*Aim of the exercise*
An exact copy of the records below is needed, with every picture left out.

*Records provided*
--------------------

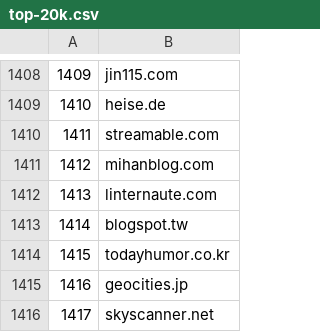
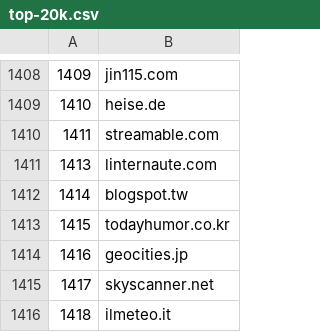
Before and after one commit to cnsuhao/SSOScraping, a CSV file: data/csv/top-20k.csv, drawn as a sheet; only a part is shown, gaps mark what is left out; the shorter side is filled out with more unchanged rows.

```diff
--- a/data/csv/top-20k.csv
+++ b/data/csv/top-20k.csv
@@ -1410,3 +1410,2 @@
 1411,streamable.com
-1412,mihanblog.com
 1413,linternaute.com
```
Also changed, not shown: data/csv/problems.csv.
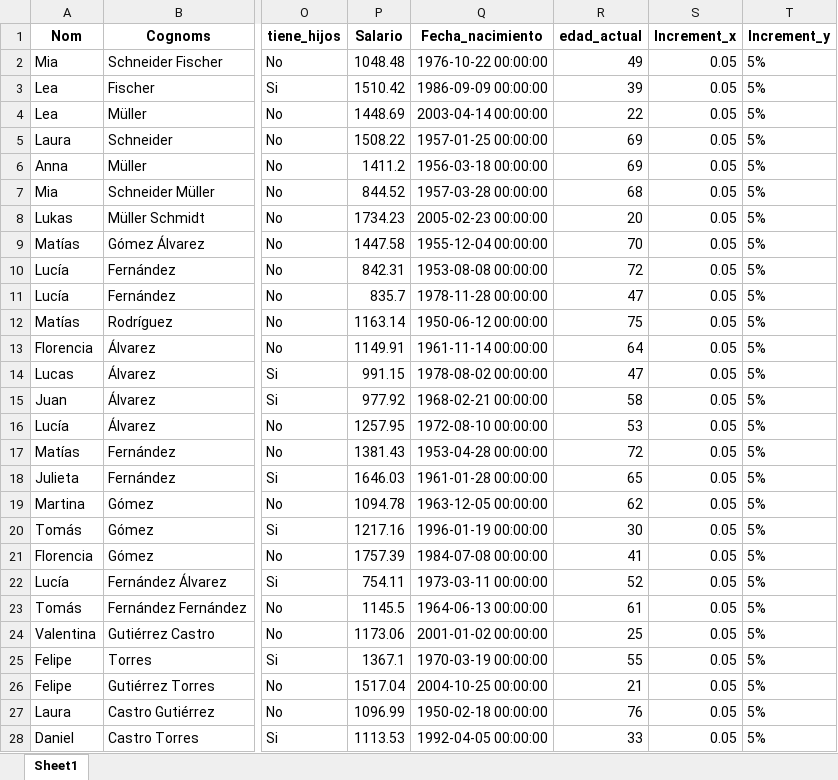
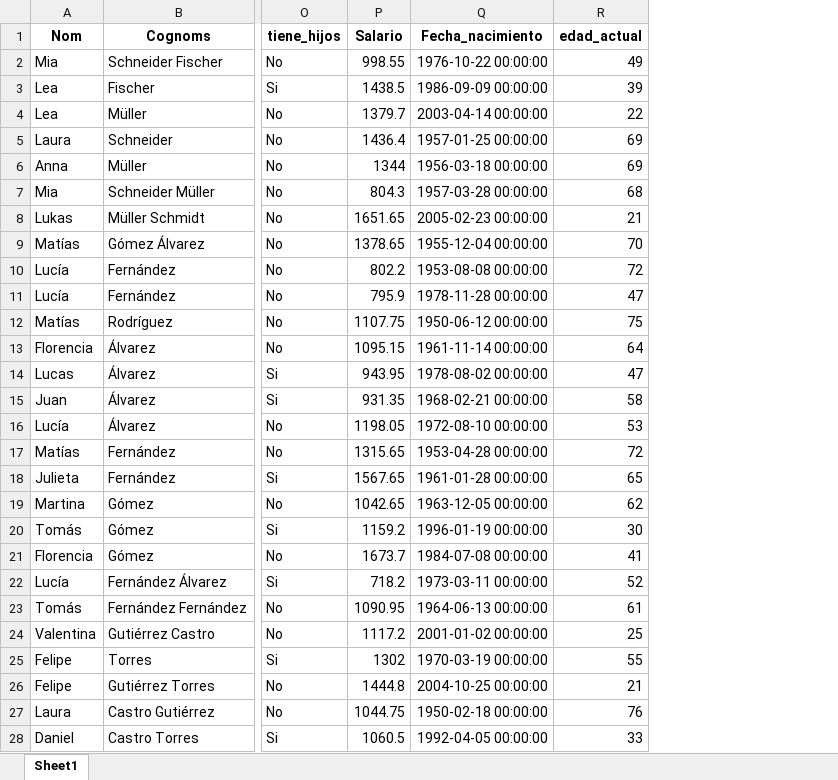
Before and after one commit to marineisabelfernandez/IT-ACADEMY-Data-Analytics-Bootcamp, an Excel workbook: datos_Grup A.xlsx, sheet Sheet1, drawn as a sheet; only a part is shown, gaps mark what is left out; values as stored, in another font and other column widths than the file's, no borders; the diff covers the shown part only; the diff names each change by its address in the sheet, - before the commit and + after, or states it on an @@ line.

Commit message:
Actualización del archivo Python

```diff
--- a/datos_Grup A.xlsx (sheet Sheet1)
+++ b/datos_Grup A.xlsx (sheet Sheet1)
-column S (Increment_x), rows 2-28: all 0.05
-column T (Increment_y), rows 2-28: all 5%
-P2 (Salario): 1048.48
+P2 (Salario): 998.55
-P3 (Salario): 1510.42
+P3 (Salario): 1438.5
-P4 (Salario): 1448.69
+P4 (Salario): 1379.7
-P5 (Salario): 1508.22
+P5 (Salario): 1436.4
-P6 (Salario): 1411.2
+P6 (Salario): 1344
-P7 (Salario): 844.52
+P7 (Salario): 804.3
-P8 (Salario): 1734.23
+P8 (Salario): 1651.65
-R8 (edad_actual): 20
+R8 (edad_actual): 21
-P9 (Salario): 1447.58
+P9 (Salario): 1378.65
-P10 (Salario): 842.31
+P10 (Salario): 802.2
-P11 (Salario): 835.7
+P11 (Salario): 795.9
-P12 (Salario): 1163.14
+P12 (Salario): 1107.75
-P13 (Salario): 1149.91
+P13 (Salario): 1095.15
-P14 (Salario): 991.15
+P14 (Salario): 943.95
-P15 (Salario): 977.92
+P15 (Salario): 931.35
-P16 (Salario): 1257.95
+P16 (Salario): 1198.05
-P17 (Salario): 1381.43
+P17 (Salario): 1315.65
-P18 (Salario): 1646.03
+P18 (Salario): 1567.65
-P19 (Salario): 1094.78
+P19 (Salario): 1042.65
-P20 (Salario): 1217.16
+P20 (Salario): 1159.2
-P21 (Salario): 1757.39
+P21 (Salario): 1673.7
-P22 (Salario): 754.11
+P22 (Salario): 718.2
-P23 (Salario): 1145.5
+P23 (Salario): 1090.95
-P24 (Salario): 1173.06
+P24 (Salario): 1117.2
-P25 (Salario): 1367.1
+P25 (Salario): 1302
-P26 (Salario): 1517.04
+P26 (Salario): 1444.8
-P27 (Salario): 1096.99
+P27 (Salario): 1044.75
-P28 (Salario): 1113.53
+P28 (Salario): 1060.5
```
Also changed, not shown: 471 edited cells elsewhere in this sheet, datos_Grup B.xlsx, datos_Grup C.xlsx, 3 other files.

--------------------

*Written response*
Before and after one commit to cnsuhao/SSOScraping, a CSV file: data/csv/top-20k.csv, drawn as a sheet; only a part is shown, gaps mark what is left out; the shorter side is filled out with more unchanged rows.

```diff
--- a/data/csv/top-20k.csv
+++ b/data/csv/top-20k.csv
@@ -1410,3 +1410,2 @@
 1411,streamable.com
-1412,mihanblog.com
 1413,linternaute.com
```
Also changed, not shown: data/csv/problems.csv.
Before and after one commit to marineisabelfernandez/IT-ACADEMY-Data-Analytics-Bootcamp, an Excel workbook: datos_Grup A.xlsx, sheet Sheet1, drawn as a sheet; only a part is shown, gaps mark what is left out; values as stored, in another font and other column widths than the file's, no borders; the diff covers the shown part only; the diff names each change by its address in the sheet, - before the commit and + after, or states it on an @@ line.

Commit message:
Actualización del archivo Python

```diff
--- a/datos_Grup A.xlsx (sheet Sheet1)
+++ b/datos_Grup A.xlsx (sheet Sheet1)
-column S (Increment_x), rows 2-28: all 0.05
-column T (Increment_y), rows 2-28: all 5%
-P2 (Salario): 1048.48
+P2 (Salario): 998.55
-P3 (Salario): 1510.42
+P3 (Salario): 1438.5
-P4 (Salario): 1448.69
+P4 (Salario): 1379.7
-P5 (Salario): 1508.22
+P5 (Salario): 1436.4
-P6 (Salario): 1411.2
+P6 (Salario): 1344
-P7 (Salario): 844.52
+P7 (Salario): 804.3
-P8 (Salario): 1734.23
+P8 (Salario): 1651.65
-R8 (edad_actual): 20
+R8 (edad_actual): 21
-P9 (Salario): 1447.58
+P9 (Salario): 1378.65
-P10 (Salario): 842.31
+P10 (Salario): 802.2
-P11 (Salario): 835.7
+P11 (Salario): 795.9
-P12 (Salario): 1163.14
+P12 (Salario): 1107.75
-P13 (Salario): 1149.91
+P13 (Salario): 1095.15
-P14 (Salario): 991.15
+P14 (Salario): 943.95
-P15 (Salario): 977.92
+P15 (Salario): 931.35
-P16 (Salario): 1257.95
+P16 (Salario): 1198.05
-P17 (Salario): 1381.43
+P17 (Salario): 1315.65
-P18 (Salario): 1646.03
+P18 (Salario): 1567.65
-P19 (Salario): 1094.78
+P19 (Salario): 1042.65
-P20 (Salario): 1217.16
+P20 (Salario): 1159.2
-P21 (Salario): 1757.39
+P21 (Salario): 1673.7
-P22 (Salario): 754.11
+P22 (Salario): 718.2
-P23 (Salario): 1145.5
+P23 (Salario): 1090.95
-P24 (Salario): 1173.06
+P24 (Salario): 1117.2
-P25 (Salario): 1367.1
+P25 (Salario): 1302
-P26 (Salario): 1517.04
+P26 (Salario): 1444.8
-P27 (Salario): 1096.99
+P27 (Salario): 1044.75
-P28 (Salario): 1113.53
+P28 (Salario): 1060.5
```
Also changed, not shown: 471 edited cells elsewhere in this sheet, datos_Grup B.xlsx, datos_Grup C.xlsx, 3 other files.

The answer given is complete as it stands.